By Mel Barker, Biosphere Foundation CEO
One of the highlights for me last month was attending a UNESCO conference up on Butchella Country on K’gari (Fraser Island). There were representatives from island and coastal Biospheres in all corners of the globe (including Finland, Brazil, the Maldives and the Isle of Wight to name a few), as well as from UNESCO itself. Island and coastal biospheres are all particularly vulnerable to climate change, so it was a great opportunity to share with each other the projects and solutions we’re developing and implementing to leverage our joint knowledge. Blue carbon projects involving mangroves and seagrasses were a common theme so we will continue to utilise these international linkages for our own Blue Carbon program here in the Western Port Biosphere Reserve (see hot topic here for more information about the Ministerial announcement Climate action gets a $1.2 million boost in Western Port – Western Port Biosphere).

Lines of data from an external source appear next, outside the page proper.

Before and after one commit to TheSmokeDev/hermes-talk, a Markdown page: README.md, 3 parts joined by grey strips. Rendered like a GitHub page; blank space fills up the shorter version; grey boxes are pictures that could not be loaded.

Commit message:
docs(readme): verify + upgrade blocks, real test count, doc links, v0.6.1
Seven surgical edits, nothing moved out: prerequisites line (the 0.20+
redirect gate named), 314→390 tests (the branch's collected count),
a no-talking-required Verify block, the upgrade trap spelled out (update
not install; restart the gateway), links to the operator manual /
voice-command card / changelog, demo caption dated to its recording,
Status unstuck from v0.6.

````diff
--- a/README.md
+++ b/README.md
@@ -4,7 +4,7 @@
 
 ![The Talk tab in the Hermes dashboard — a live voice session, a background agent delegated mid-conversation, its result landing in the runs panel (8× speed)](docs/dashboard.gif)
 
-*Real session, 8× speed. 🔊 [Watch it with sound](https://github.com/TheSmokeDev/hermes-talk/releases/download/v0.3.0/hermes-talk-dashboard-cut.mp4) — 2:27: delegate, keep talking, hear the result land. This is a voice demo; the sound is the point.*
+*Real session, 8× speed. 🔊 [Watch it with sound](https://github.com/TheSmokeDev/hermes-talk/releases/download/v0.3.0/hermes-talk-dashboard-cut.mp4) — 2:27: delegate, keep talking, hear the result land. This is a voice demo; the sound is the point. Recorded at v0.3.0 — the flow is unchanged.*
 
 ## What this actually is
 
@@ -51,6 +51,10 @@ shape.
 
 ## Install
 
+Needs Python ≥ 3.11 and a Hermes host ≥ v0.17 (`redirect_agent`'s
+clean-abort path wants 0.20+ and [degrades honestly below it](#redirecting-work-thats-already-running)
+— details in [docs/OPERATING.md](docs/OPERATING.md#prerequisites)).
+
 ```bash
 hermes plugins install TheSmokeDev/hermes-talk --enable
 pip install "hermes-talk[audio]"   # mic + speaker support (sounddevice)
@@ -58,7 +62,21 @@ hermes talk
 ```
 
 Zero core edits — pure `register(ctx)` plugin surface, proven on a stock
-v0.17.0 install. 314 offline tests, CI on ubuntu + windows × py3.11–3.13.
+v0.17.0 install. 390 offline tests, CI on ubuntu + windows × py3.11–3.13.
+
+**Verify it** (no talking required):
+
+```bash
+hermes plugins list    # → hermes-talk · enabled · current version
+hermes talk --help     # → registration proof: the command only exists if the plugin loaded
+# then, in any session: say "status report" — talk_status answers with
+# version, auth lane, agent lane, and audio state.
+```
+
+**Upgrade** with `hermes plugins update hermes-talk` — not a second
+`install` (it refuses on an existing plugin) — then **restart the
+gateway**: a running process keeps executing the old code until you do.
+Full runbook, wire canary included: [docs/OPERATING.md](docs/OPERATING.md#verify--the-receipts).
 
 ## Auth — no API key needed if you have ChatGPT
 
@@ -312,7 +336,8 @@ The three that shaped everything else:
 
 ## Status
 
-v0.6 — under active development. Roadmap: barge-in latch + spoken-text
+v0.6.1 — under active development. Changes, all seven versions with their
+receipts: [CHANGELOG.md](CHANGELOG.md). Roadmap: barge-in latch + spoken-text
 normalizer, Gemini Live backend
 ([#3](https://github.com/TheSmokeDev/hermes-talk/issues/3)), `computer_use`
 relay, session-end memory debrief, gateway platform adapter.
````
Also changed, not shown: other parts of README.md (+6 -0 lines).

The Butchella people are the Traditional Custodians of K’gari and they shared their knowledge of Country with us, as well as the importance of the recent formal recognition by the Queensland Government of their connection to Country through the change of name to K’gari this year. I wasn’t aware of the origin of the name ‘Fraser Island’ – if you’re interested, there’s some background here.
Voting is now open for the Referendum on the Voice to Parliament to recognise First Peoples in the Constitution. The Biosphere Foundation supports a ‘Yes’ vote – more details can be found on our website, in this Connector and through our socials.
I’d like to thank Luke from McConnell Dowell for inviting me to visit a significant road upgrade project in Koo Wee Rup to see the habitat initiatives they’re implementing. Traditionally roads have represented a threat to fauna as they are barriers to wildlife traversing the landscape. If animals do attempt to cross roads, this can often result in accidents with cars, or death. I’ve heard that there has been an increased number of wildlife incidents on roads on the Mornington Peninsula in recent weeks. This issue is another example of the challenges of our modern society – how to balance the needs of nature with the desire of humans to drive around? Wildlife corridors are a critical part of the solution, so it is great to see the increased construction of road crossings for fauna. At the Koo Wee Rup road upgrade, there are dry tunnels under the road in a number of key points to allow bandicoots to cross roads safely, as well as wet tunnels and ponds to provide frog crossings and habitat. Monitoring will be put in place to assess the effectiveness of these designs, which will support their continuous improvement to see better outcomes for wildlife.
We’ve had very positive feedback about our recent ‘All Things Western Port’ forum in Hastings. Thanks to Melbourne Water for supporting this event – it was great to bring together community members, scientific, and our partners to discuss both the on-ground work, as well as the scientific research underway for the Western Port region. All the tickets were snapped up for this event, so we look forward to having more events like this to continue the conversations and bring people together.
I hope you enjoy the articles from the team and our partners and hope to see you somewhere in the Biosphere soon !